These figures are for adults only. Children do not need as much, probably because they produce far higher amounts of growth hormone, which uses protein more efficiently. I believe we should consider where the source of the protein comes from as well. Bioavailability is the body’s ability to get the necessary ratios of amino acids into the body for repair. Animal protein has been considered a more balanced source over plant protein. When comparing the protein that uses a combination of hemp, rice and pea, we find it has a very similar amino acid profile to whey (a standard source used by bodybuilders).

Plant-based protein powders

Many believed that vegans or vegetarians could not get complete protein in their diets without a combination of plant foods in the same meal, like having a bean with a grain. Evidence now shows that you do not need to eat those foods in a single meal, but rather eating a variety of plant foods throughout the day will give you the complete protein you need. This is evident in the many cultures that have thrived on vegetarian diets and the many powerful vegan athletes/ultra-marathoners. Here are some examples:

* Scott Jurek is an ultra-marathoner. He has won the Western States 100 mile race 7 years in a row. This race is the “Boston Marathon” of ultras and brings the best competition the world has to offer. Scott only started winning this race when he switched to a plant-based diet.

* Carl Lewis won 9 Olympic gold and 10 world championship metals on a vegan diet.

* Brendan Brazier is a very competitive professional triathlete.

* Daniel Negreanu, Mike Zigomanis and Georges Laraque are all  professional hockey players for Canada.

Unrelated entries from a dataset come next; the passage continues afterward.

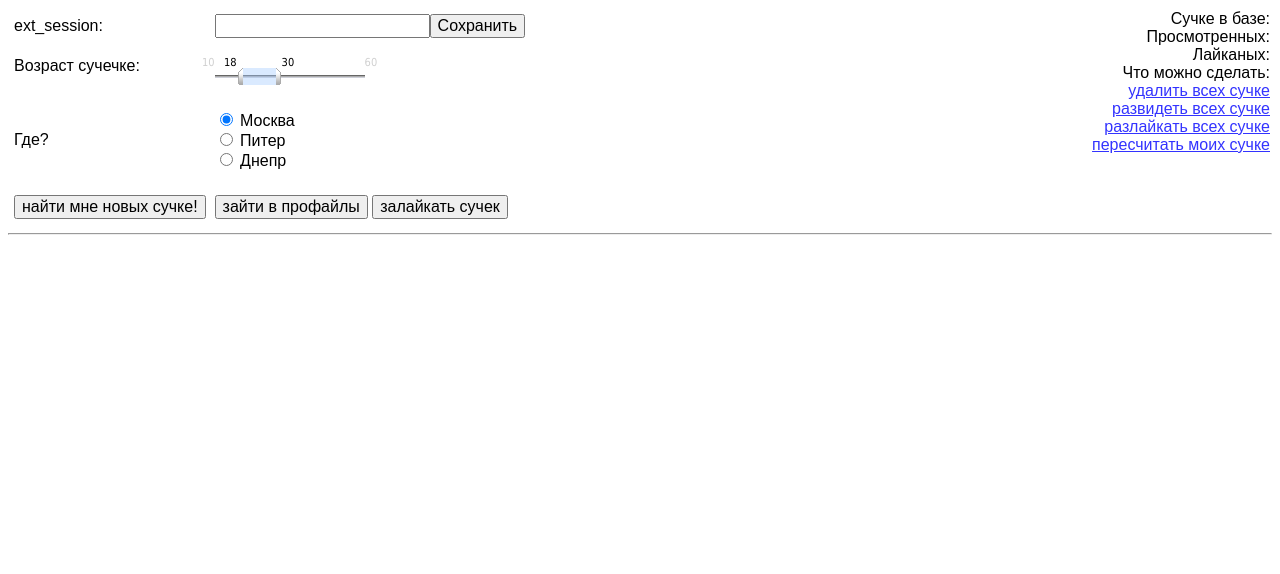
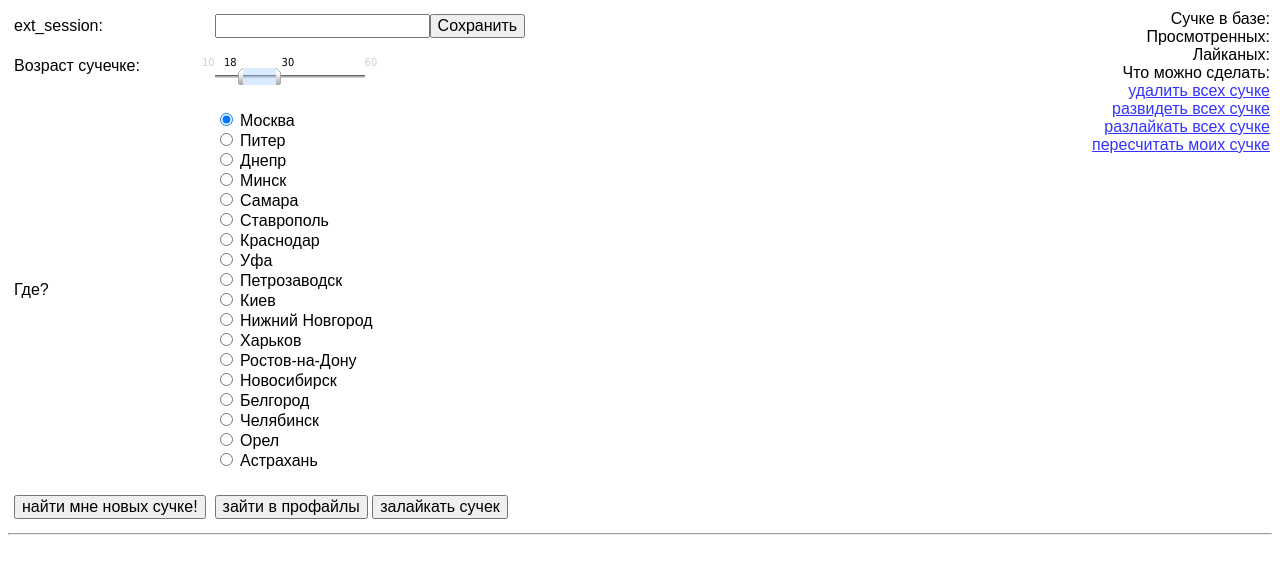
Before and after one commit to rkuzmin/LovePlanetAuto, a Python web app: template templates/home.html in a window 1280 px wide. Shown: the top 574 px of the page. Run offline with Jinja, Linux system fonts and the light colour scheme; the template is opened without the code that fills it, so the values that code supplies are empty.

Commit message:
new cities

```diff
--- a/server.py
+++ b/server.py
@@ -128,7 +128,7 @@ class GetProfilesHandler(BaseHandler):
     def post(self):
         arg = self.request.arguments
         #http://loveplanet.ru/?a=search&d=1&pol=1&spol=2&bage=18&tage=28&foto=1&country=3159&region=4312&city=4400&relig=0&p=1&ajax=1
-        search_url = 'http://loveplanet.ru/?a=search&d=1&pol=1&spol=2&bage=' + arg['fromAge'][0] + '&tage=' + arg['toAge'][0] + '&foto=1&country=3159&' + arg['fromCity'][0] + '&relig=0&ajax=1&p=' + arg['page'][0]
+        search_url = 'http://loveplanet.ru/?a=search&d=1&pol=1&spol=2&bage=' + arg['fromAge'][0] + '&tage=' + arg['toAge'][0] + '&foto=1&' + arg['fromCity'][0] + '&relig=0&ajax=1&p=' + arg['page'][0]
 
         req = urllib2.Request(search_url)
         req.add_header('User-agent', 'Mozilla/5.0 (Macintosh; Intel Mac OS X 10_7_2) AppleWebKit/535.7 (KHTML, like Gecko) Chrome/16.0.912.63 Safari/535.7')
--- a/templates/home.html
+++ b/templates/home.html
@@ -191,16 +191,63 @@ $(document).ready(function(){
     <td>
       <p>
         <label>
-    	    <input type="radio" checked="checked" name="fromCity" value="region=4312&city=4400" id="where_0" /> <!-- region-4312/city-4400 -->
+          <input type="radio" checked="checked" name="fromCity" value="country=3159&region=4312&city=4400" id="where_0" /> <!-- country-3159region-4312/city-4400 -->
           Москва</label>
         <br />
         <label>
-    	    <input type="radio" name="fromCity" value="region=4925&city=4962" id="where_1" /> <!-- region-4925/city-4962 -->
+          <input type="radio" name="fromCity" value="country=3159&region=4925&city=4962" id="where_1" /> <!-- country-3159region-4925/city-4962 -->
           Питер</label>
         <br />
         <label>
-    	    <input type="radio" name="fromCity" value="region=9964&city=9977" id="where_2" /> <!-- region-9964city-9977 -->
+          <input type="radio" name="fromCity" value="country=3159&region=9964&city=9977" id="where_2" /> <!-- country-3159region-9964city-9977 -->
           Днепр</label>
+          <br />
+           <input type="radio" name="fromCity" value="country=248&region=349&city=269" id="where_3" /> <!-- country-248region-349city-269 -->
+          Минск</label>
+          <br />
+           <input type="radio" name="fromCity" value="country=3159&region=4891&city=4917" id="where_4" /> <!-- country-3159region-4891city-4917 -->
+          Самара</label>
+          <br />
+           <input type="radio" name="fromCity" value="country=3159&region=5191&city=5219" id="where_5" /> <!-- country-3159region-5191city-5219 -->
+          Ставрополь</label>
+          <br />
+           <input type="radio" name="fromCity" value="country=3159&region=4052&city=4079" id="where_6" /> <!-- country-3159region-4052city-4079 -->
+          Краснодар</label>
+          <br />
+           <input type="radio" name="fromCity" value="country=3159&region=3296&city=3345" id="where_7" /> <!-- country-3159region-3296city-3345 -->
+          Уфа</label>
+          <br />
+           <input type="radio" name="fromCity" value="country=3159&region=3892&city=3345" id="where_8" /> <!-- country-3159region-3892city-3912 -->
+          Петрозаводск</label>
+          <br />
+           <input type="radio" name="fromCity" value="country=9908&region=10165&city=10184" id="where_9" /> <!-- country-9908region-10165city-10184 -->
+          Киев</label>
+          <br />
+           <input type="radio" name="fromCity" value="country=3159&region=4503&city=4517" id="where_10" /> <!-- country-3159region-4503city-4517 -->
+          Нижний Новгород</label>
+          <br />
+           <input type="radio" name="fromCity" value="country=9908&region=10504&city=10532" id="where_11" /> <!-- country-9908region-10504city-10532 -->
+          Харьков</label>
+          <br />
+           <input type="radio" name="fromCity" value="country=3159&region=4800&city=4848" id="where_12" /> <!-- country-3159region-4800city-4848 -->
+          Ростов-на-Дону</label>
+          <br />
+           <input type="radio" name="fromCity" value="country=3159&region=4528&city=4549" id="where_13" /> <!-- country-3159region-4528city-4549 -->
+          Новосибирск</label>
+          <br />
+           <input type="radio" name="fromCity" value="country=3159&region=3352&city=3354" id="where_14" /> <!-- country-3159region-3352city-3354 -->
+          Белгород</label>
+          <br />
+           <input type="radio" name="fromCity" value="country=3159&region=3296&city=5507" id="where_15" /> <!-- country-3159region-5507city-5539 -->
+          Челябинск</label>
+          <br />
+           <input type="radio" name="fromCity" value="country=3159&region=4633&city=4650" id="where_16" /> <!-- country-3159region-4633city-4650 -->
+          Орел</label>
+          <br />
+           <input type="radio" name="fromCity" value="country=3159&region=3251&city=3283" id="where_17" /> <!-- country-3159region-3251city-3283 -->
+          Астрахань</label>
+
+
         <br />
     </p></td>
   </tr>
```
Lines whose indentation alone changed are shown as unchanged.
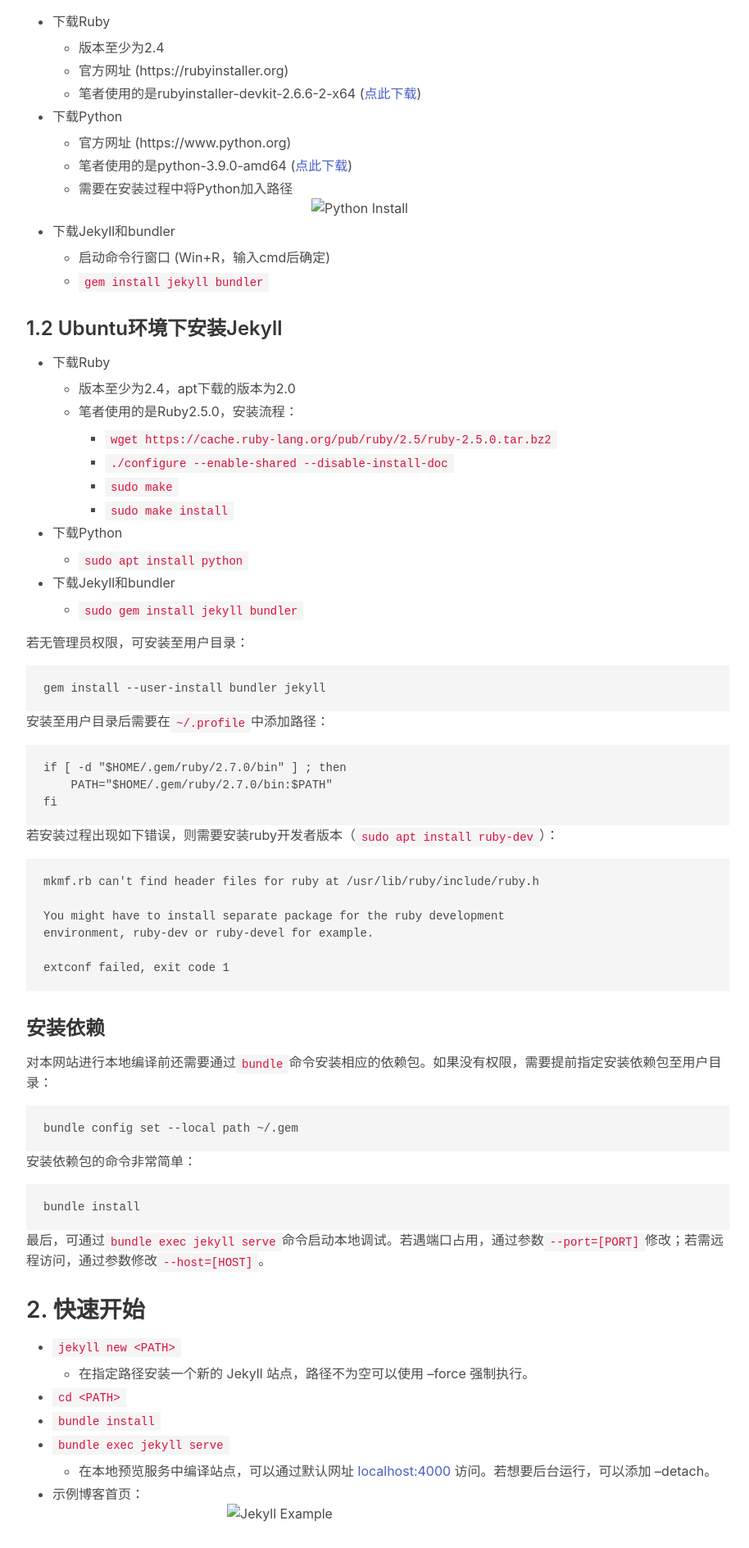
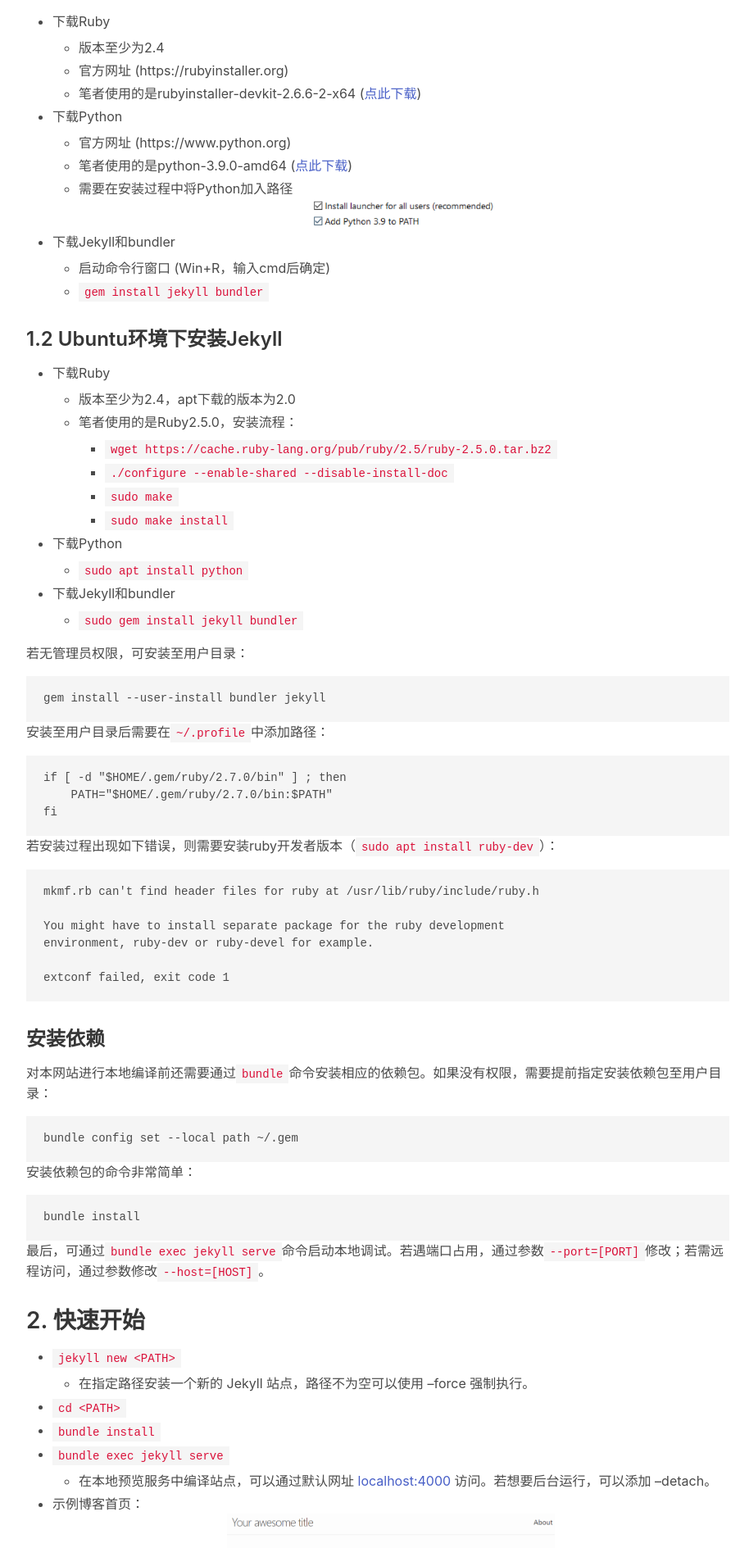
Before and after one commit to haslaboratory/haslaboratory.github.io, a Jekyll site: the page built from _docs/website/Jekyll.md, in a window 1280 px wide. Shown: the part 802-2691 px from the top of the page at 82% size, without its empty margins (32-946 px from the left). Built offline with Jekyll 4.4.1, drawn with Linux system fonts in a browser that asks for light colours; nearby versions of some CDN libraries; library files that are not in the unit come from our copies.

Commit message:
fix image

```diff
--- a/_docs/website/Jekyll.md
+++ b/_docs/website/Jekyll.md
@@ -36,7 +36,7 @@ order: 901
   - 官方网址 (https://www.python.org)
   - 笔者使用的是python-3.9.0-amd64 ([点此下载](https://www.python.org/ftp/python/3.9.0/python-3.9.0-amd64.exe))
   - 需要在安装过程中将Python加入路径
-    <div style="align: center"><img alt="Python Install" src="../images/Jekyll/2020-12-08-python_install.png" width="226x"></div>
+    <div style="align: center"><img alt="Python Install" src="../../images/Jekyll/2020-12-08-python_install.png" width="226x"></div>
 - 下载Jekyll和bundler
   - 启动命令行窗口 (Win+R，输入cmd后确定)
   - `gem install jekyll bundler`
@@ -105,12 +105,12 @@ bundle install
 - `bundle exec jekyll serve`
   - 在本地预览服务中编译站点，可以通过默认网址 [localhost:4000](http://localhost:4000) 访问。若想要后台运行，可以添加 --detach。
 - 示例博客首页：
-  <div style="align: center"><img alt="Jekyll Example" src="../images/Jekyll/2020-12-08-jekyll_example.png" width="400x"></div>
+  <div style="align: center"><img alt="Jekyll Example" src="../../images/Jekyll/2020-12-08-jekyll_example.png" width="400x"></div>
 
 ## 3. 目录结构
 
 - Jekyll 的目录结构一般是这个样子：
-  <div style="align: center"><img alt="Structure" src="../images/Jekyll/2020-12-08-structure.png" width="400x"></div>
+  <div style="align: center"><img alt="Structure" src="../../images/Jekyll/2020-12-08-structure.png" width="400x"></div>
 
 
 | 文件/文件夹  |    说明    |
```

* Mac Danzig is an internationally recognized MMA fighter winning the “King of the cage” in 2005 and defended it 4 times.

* Patrik Boumian is a strong man and former bodybuilder.

* Champion powerlifter Willie Austin is plant based too.

* Billy Simmons is the 2009 Mr. Universe Natural bodybuilding champion.

So, as far as I’m concerned, the facts speak for themselves.

Thanks for reading. Up next, I’ll talk about weight loss and how the scale may not be giving you an accurate view of your fat loss.